But Friday’s debate and vote on H.R. 51 demonstrated how far the issue has come in recent years. More and more Americans recognize that District residents should be represented in Congress and have local control. They see this for the civil rights issue it is. It will not go away until there is some resolution to the centuries-old problem.
“Congress has two choices,” said D.C. Del. Eleanor Holmes Norton (D). “It can continue to exercise undemocratic, autocratic authority over the 705,000 American citizens who reside in our nation’s capital, treating them, in the words of Frederick Douglass as ‘aliens, not citizens, but subjects.’ Or Congress can live up to this nation’s promise and ideals and pass H.R. 51.” A poignant footnote to her clarion call: She could not vote on legislation she has relentlessly championed since joining the House in 1991.
D.C.’s population is larger than that of Wyoming or Vermont; it pays more federal taxes than 22 states; its budget is bigger than those of 12 states; its Triple-A bond rating is higher than those of 35 states; and its sons and daughters willingly go off to serve and fight for their country. Yet it has no voice in Congress. Its conduct of municipal affairs — as has been made painfully clear in recent weeks when the Trump administration shortchanged D.C.’s effort to deal with covid-19 and unleashed federal troops against peaceful protesters — is subject to the whims of those who sit in the White House and Congress.
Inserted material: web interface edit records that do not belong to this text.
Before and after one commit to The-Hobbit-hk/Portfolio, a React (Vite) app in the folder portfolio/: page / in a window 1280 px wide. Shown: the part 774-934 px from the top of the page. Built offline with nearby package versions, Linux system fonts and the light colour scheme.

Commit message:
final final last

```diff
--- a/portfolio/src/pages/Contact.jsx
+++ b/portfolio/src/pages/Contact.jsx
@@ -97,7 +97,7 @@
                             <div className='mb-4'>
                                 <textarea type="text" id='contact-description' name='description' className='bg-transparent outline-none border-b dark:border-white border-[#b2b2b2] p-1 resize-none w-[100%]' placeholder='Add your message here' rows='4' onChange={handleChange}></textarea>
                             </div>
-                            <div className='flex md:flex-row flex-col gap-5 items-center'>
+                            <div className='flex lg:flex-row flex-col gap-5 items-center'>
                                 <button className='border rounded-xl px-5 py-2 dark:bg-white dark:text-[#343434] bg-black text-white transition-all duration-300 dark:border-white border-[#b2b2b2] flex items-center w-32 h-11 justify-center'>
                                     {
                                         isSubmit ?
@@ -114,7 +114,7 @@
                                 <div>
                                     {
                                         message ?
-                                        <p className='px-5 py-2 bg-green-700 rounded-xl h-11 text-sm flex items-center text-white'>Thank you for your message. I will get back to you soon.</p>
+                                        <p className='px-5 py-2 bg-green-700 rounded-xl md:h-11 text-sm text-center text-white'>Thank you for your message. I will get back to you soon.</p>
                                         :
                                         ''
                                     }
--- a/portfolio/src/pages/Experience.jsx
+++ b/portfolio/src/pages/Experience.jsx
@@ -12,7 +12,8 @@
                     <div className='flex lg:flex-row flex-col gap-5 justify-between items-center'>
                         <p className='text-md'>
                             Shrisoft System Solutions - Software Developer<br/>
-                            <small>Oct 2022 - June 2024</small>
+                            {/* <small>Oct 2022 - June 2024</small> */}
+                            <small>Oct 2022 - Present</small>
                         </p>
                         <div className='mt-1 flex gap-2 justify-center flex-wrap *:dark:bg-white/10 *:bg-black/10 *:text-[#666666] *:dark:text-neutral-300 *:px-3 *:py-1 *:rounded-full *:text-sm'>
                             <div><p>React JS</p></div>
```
Republicans framed statehood as a blatant power grab, a way to bolster Democratic power in Congress. Since when is party affiliation relevant to American citizens securing their rights? Clearly, Republicans don’t view the residents of D.C. as “real Americans.” How else to explain Arkansas Sen. Tom Cotton’s comments that Wyoming, while less populous than the District, is more deserving of representation because it is a “well-rounded working class state” with more people in jobs like mining and logging? In truth, Wyoming tops the nation when it comes to states with high numbers of people working at all levels of government.
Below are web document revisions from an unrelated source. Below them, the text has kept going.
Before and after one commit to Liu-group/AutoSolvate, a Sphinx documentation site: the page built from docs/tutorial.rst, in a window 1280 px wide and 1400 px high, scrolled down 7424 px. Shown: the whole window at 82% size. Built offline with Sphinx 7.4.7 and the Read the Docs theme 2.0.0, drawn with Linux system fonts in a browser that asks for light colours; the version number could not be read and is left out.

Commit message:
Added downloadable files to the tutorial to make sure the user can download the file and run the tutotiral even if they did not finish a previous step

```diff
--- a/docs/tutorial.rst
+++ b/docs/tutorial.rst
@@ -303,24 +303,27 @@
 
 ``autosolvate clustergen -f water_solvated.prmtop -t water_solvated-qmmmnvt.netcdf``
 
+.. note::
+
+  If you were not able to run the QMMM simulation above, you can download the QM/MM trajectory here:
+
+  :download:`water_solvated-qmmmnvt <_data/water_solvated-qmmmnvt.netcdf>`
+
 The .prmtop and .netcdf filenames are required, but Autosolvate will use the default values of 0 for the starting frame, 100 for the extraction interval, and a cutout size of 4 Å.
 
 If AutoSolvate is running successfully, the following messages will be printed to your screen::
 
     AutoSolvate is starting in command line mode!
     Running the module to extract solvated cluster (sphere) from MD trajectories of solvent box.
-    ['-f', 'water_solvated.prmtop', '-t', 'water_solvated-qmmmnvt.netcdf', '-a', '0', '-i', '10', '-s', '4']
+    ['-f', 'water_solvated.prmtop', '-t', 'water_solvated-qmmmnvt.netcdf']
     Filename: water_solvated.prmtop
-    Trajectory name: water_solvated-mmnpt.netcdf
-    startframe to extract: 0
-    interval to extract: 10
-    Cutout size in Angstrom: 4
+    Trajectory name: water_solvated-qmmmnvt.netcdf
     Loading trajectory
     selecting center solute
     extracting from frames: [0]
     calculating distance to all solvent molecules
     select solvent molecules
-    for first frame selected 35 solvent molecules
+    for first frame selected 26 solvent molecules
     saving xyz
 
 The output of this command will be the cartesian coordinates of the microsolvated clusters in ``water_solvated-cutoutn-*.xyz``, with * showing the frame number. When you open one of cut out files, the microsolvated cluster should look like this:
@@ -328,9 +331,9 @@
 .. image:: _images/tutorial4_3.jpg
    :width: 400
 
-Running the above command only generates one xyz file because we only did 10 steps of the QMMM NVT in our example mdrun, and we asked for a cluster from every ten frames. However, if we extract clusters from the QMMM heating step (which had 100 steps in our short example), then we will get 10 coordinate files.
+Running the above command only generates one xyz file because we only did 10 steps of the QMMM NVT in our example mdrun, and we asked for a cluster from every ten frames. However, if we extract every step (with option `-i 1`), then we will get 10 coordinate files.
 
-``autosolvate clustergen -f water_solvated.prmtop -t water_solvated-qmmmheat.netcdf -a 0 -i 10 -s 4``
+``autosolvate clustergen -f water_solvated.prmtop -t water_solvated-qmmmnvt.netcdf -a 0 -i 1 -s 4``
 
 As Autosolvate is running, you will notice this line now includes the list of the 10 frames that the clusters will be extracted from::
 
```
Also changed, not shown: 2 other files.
If there is any distinction to be made, it is that about 45 percent of D.C. residents are black, a higher share than in any state. That puts the GOP’s opposition to giving the District a voice in Congress squarely in line with its efforts to disenfranchise black people across the country as a way to hold on to power. Hopefully, voters in November will provide a rebuke to that cynical and un-American strategy.